A league source told The Buffalo News that Ristolainen is still highly regarded by executives and scouts around the league who feel he has been the victim of circumstance since arriving in Buffalo. Sportsnet’s Elliotte Friedman reported during the Sabres’ coaching search that Botterill asked candidates how they could help Ristolainen improve, which seems to indicate the team would rather hold on to him.
Defensemen Zach Bogosian (hip) and Lawrence Pilut (shoulder) are likely to miss some time at the beginning of the season after undergoing offseason surgery, but Botterill expressed some level of comfort in relying on prospects such as Will Borgen or Jacob Bryson to fill in.
Still, the Sabres could be in the market for a defenseman since neither Casey Nelson nor Hunwick was consistent this past season. Marco Scandella also had a disappointing year and, like Bogosian, is an unrestricted free agent next offseason.
Prior to filling any holes on the roster, Botterill must decide which of his five restricted free agents are in the team’s plans for next season. Center Evan Rodrigues, goalie Linus Ullmark and defenseman Jake McCabe are likely to receive qualifying offers.
Rodrigues, 25, scored nine goals among 20 points with a minus-7 rating while averaging 15 minutes, 49 seconds over 74 games. He will likely receive a sizable raise from the $650,000 he made last season. The same can be said for Ullmark, who posted a .905 save percentage in 37 games and is projected to backup Carter Hutton in 2019-20.
McCabe, meanwhile, was on pace for a career season offensively until an upper-body injury limited him to 59 games. The 25-year-old finished with four assists among 14 points, finishing fourth on the team in hits, third in blocked shots and sixth in time on the penalty kill.
On the other hand, center Johan Larsson and winger Zemgus Girgensons are less likely to receive offers because Botterill intends to add more skilled forwards and neither player contributed much at even strength. Both made a significant impact on the penalty kill when healthy, though.
Though questions remain during a busy offseason, Botterill expressed confidence after retaining Skinner and watching his roster show signs of progress during the first half of this past season.
“We’re excited about where our group can get to,” he said. “I think we’ve shown glimpses and we’ve gone through different stretches where we’ve been a good team.

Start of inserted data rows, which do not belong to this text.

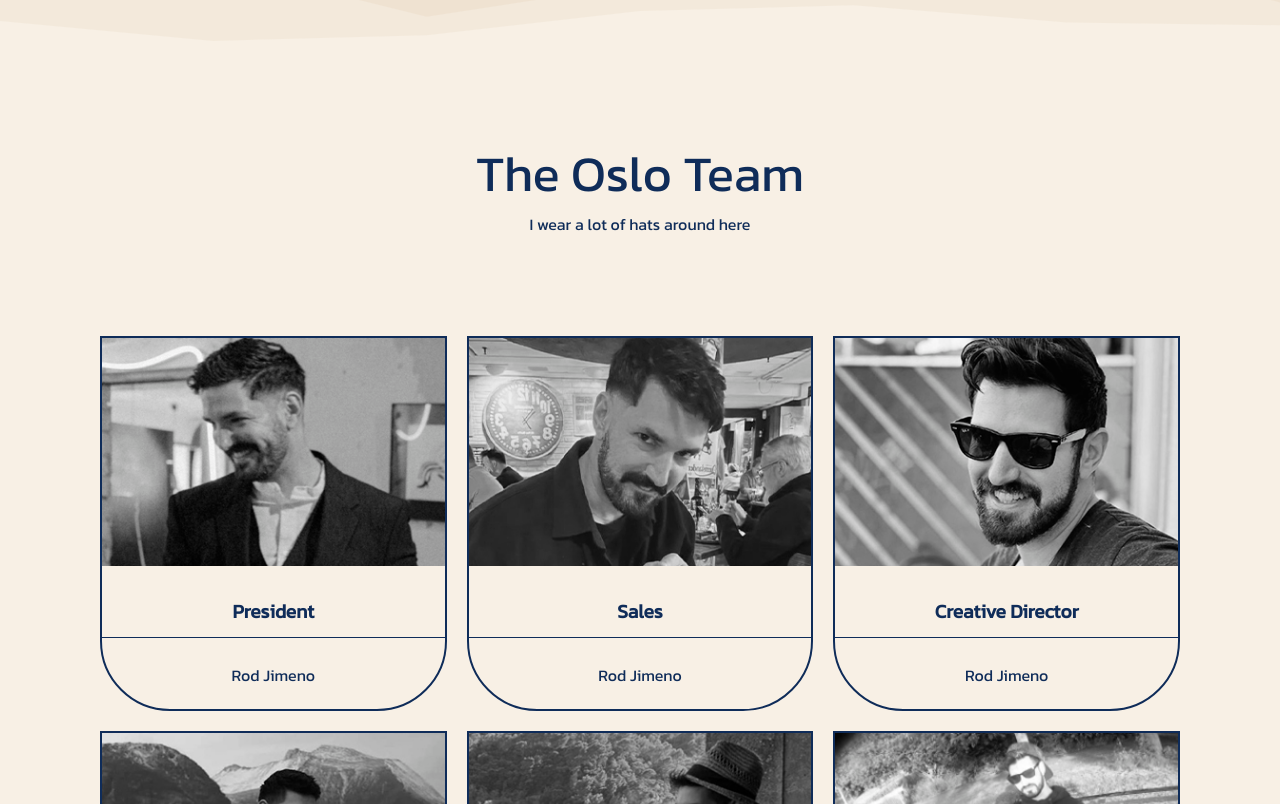
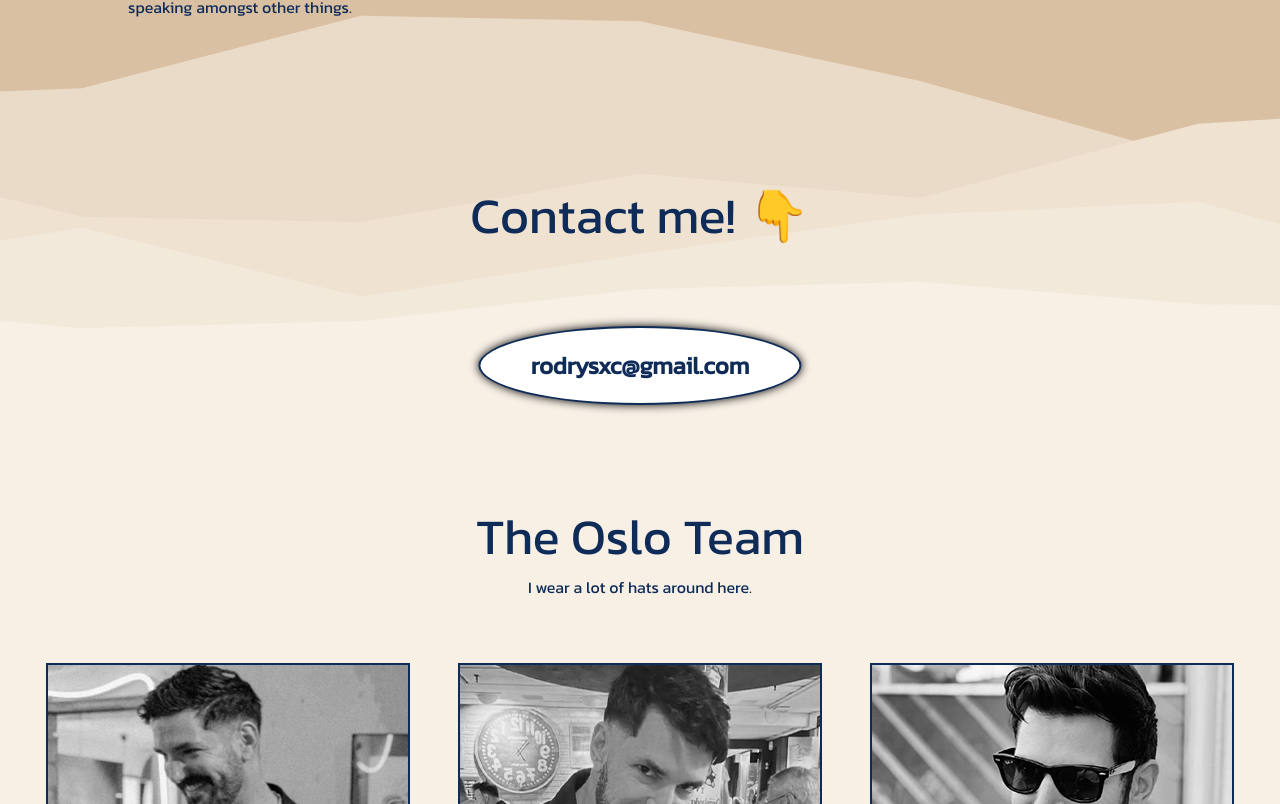
Before and after one commit to Rodjxc/portfolio, a React (Vite) app: page /home in a window 1280 px wide. Shown: the part 1576-2380 px from the top of the page. Built offline with nearby package versions, Linux system fonts and the light colour scheme.

Commit message:
feat: fixed transitions. Finished CV section

```diff
--- a/src/Components/CV/CV.tsx
+++ b/src/Components/CV/CV.tsx
@@ -1,10 +1,33 @@
 import "./cv.css";
+import { useEffect } from "react";
 
 export const CV = () => {
+  useEffect(() => {
+    // Intersection Observer setup. Runs the observer on load. It'll "observe" changes in the intersection of a target element
+    // with a parent element or the viewport
+
+    const observer = new IntersectionObserver((entries) => {
+      // it goes over every "entry" in the entries array, Entries represent elements being observed. If the entry "intersects", it gives
+      // it the class of show (making them visible through CSS). Since I want them dissapearing again when not displayed, I make an else
+      // that will remove the class
+
+      entries.forEach((entry) => {
+        if (entry.isIntersecting) {
+          entry.target.classList.add("show");
+        } else {
+          entry.target.classList.remove("show");
+        }
+      });
+    });
+
+    const hiddenElements = document.querySelectorAll(".hidden");
+    hiddenElements.forEach((el) => observer.observe(el));
+  }, []);
   return (
     <div>
       <section className="cv">
         <article>
+          <div className="education hidden">
             <h2>Education</h2>
             <ul>
               <li>
@@ -42,6 +65,8 @@ export const CV = () => {
                 and Leisure Studies
               </li>
             </ul>
+          </div>
+
           {/* <h2>Work Experience</h2>
           <ul>
             <li>Web Developer | Self employed (2022)</li>
@@ -54,6 +79,7 @@ export const CV = () => {
           </ul> */}
         </article>
         <article>
+          <div className="working-tools hidden">
             <h2>Working Tools</h2>
             <ul>
               <li>HTML5, CSS3 </li>
@@ -65,8 +91,10 @@ export const CV = () => {
               <li>Spotify</li>
               <li>and Google :)</li>
             </ul>
+          </div>
         </article>
         <article>
+          <div className="other-languages hidden">
             <h2>Other languages</h2>
             <ul>
               <li>English | Proficient (Non-Native Speaker)</li>
@@ -74,6 +102,7 @@ export const CV = () => {
               <li>Catalan | Native</li>
               <li>French | Conversational Proficiency</li>
             </ul>
+          </div>
         </article>
       </section>
     </div>
--- a/src/Components/CV/cv.css
+++ b/src/Components/CV/cv.css
@@ -1,7 +1,6 @@
 h2 {
   font-weight: 400;
   font-size: 50px;
-  margin-top: 80px;
 }
 
 li {
@@ -17,4 +16,25 @@ li .link:hover {
 
 .cv {
   text-align: center;
+  background-image: url("/img/fondo3.svg");
+  background-size: cover;
+  background-position: center;
+  background-repeat: no-repeat;
 }
+
+.education {
+  margin-top: 15%;
+}
+
+.working-tools {
+  transition-delay: 200ms;
+}
+
+.other-languages {
+  transition-delay: 400ms;
+  margin-bottom: 2rem;
+}
+
+.extra-bit {
+  background-color: #f44529;
+}
--- a/src/Components/Home/Home.css
+++ b/src/Components/Home/Home.css
@@ -121,15 +121,56 @@ p {
   transition: all 0.5s ease-in-out;
 }
 
+.skill:nth-child(2) {
+  transition-delay: 200ms;
+}
+
+.skill:nth-child(3) {
+  transition-delay: 400ms;
+}
+
+.skill:nth-child(4) {
+  transition-delay: 600ms;
+}
+.skill:nth-child(5) {
+  transition-delay: 800ms;
+}
+
+/*              SECOND SECTION         */
+
 .second-section-text {
   display: flex;
   flex-direction: column;
-  padding-left: 20%;
-  padding-right: 20%;
+  margin-left: 10%;
+  margin-right: 10%;
+  margin-top: 4rem;
 }
 
 .second-section-text h2 {
   text-align: center;
+}
+
+.contact {
+  display: flex;
+  justify-content: center;
+}
+
+.contact-text {
+  display: flex;
+  flex-direction: column;
+}
+
+.contact-text h1 {
+  display: inline-block;
+  padding: 20px 50px;
+  border: 2px solid #0f2c59;
+  border-radius: 50%;
+  font-size: x-large;
+  text-align: center;
+  color: #0f2c59;
+  background: #fff; /* Background color */
+  box-shadow: 0 0 10px rgba(0, 0, 0, 3);
+  animation: moveLeftRight 03s infinite alternate;
 }
 
 /*      THIRD SECTION  |   TEAM     */
@@ -137,6 +178,7 @@ p {
 .team-heading {
   background-color: #f8f0e5;
   margin: 0;
+  padding: 2rem;
 }
 
 .section-heading-wrapper {
@@ -182,6 +224,17 @@ p {
   }
   100% {
     border-radius: 60% 40% 30% 70%/60% 30% 70% 40%;
+  }
+}
+
+@keyframes moveLeftRight {
+  0% {
+    transform: translateX(0); /* Start position */
+  }
+  100% {
+    transform: translateX(
+      100px
+    ); /* End position (adjust the value as needed) */
   }
 }
 
--- a/src/Components/Home/Home.tsx
+++ b/src/Components/Home/Home.tsx
@@ -6,11 +6,16 @@ import { useEffect } from "react";
 
 export const Home = () => {
   useEffect(() => {
-    // Intersection Observer setup
+    // Intersection Observer setup. Runs the observer on load. It'll "observe" changes in the intersection of a target element
+    // with a parent element or the viewport
+
     const observer = new IntersectionObserver((entries) => {
+      // it goes over every "entry" in the entries array, Entries represent elements being observed. If the entry "intersects", it gives
+      // it the class of show (making them visible through CSS). Since I want them dissapearing again when not displayed, I make an else
+      // that will remove the class
+
       entries.forEach((entry) => {
         if (entry.isIntersecting) {
-          console.log(entry);
           entry.target.classList.add("show");
         } else {
           entry.target.classList.remove("show");
@@ -133,6 +138,14 @@ export const Home = () => {
             <br />{" "}
           </h4>
         </div>
+        <div className="contact hidden">
+          <div className="contact-text">
+            <h2>Contact me! 👇</h2>
+            <a href="mailto:rodrysxc@gmail.com">
+              <h1>rodrysxc@gmail.com</h1>
+            </a>
+          </div>
+        </div>
       </section>
 
       {/*            THIRD SECTION   |   The Team     */}
@@ -141,10 +154,10 @@ export const Home = () => {
         <div className="section-heading-wrapper hidden">
           <div className="section-header-item">
             <h2 className="section-heading">The Oslo Team</h2>
-            <p>I wear a lot of hats around here</p>
+            <p>I wear a lot of hats around here.</p>
           </div>
         </div>
-        <div className="hidden">
+        <div className="staff-cards hidden">
           <Staff />
         </div>
       </section>
--- a/src/Components/Home/Staff/Staff.css
+++ b/src/Components/Home/Staff/Staff.css
@@ -3,7 +3,7 @@
   grid-template-columns: repeat(3, 1fr);
   place-items: center;
   gap: 20px;
-  padding: 100px;
+  margin: 4rem 2rem 2rem 2rem;
 }
 
 .card {
@@ -20,7 +20,8 @@
 
 .card h1 {
   font-size: larger;
-  padding-bottom: 3%;
+  font-weight: 900;
+  padding-bottom: 8%;
   border-bottom: 1px solid #0f2c59;
 }
 
```
Also changed, not shown: public/img/fondo3.svg (added). Lines whose indentation alone changed are shown as unchanged.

It’s our job to be a lot more consistent over 82 games. So that certainly gives us hope to understand there needs to be a lot of work done with that.”